*What to work on*:
Wherever an image appears in the entries, drop it and reproduce everything else exactly.

*** Data excerpts ***

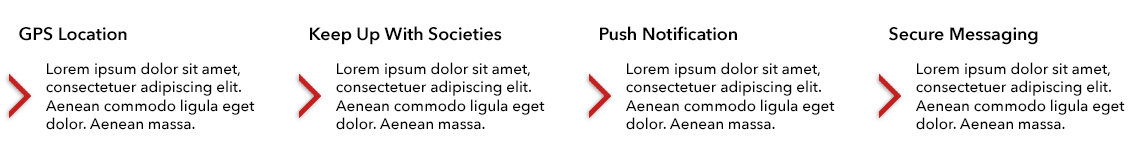
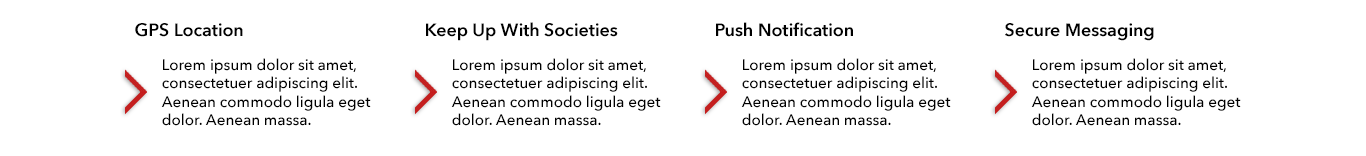
update

diff --git a/css/main.css b/css/main.css
@@ -149,7 +149,7 @@ h3 {
 }
 p {
 	font-family: Arial, 'Helvetica Neue', Helvetica, sans-serif;
-	font-size: 16px;
+	font-size: 24px;
 	font-style: normal;
 	font-variant: normal;
 	font-weight: bold;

*** End of Data excerpts ***

*Answer to this problem*:
update

diff --git a/css/main.css b/css/main.css
@@ -149,7 +149,7 @@ h3 {
 }
 p {
 	font-family: Arial, 'Helvetica Neue', Helvetica, sans-serif;
-	font-size: 16px;
+	font-size: 24px;
 	font-style: normal;
 	font-variant: normal;
 	font-weight: bold;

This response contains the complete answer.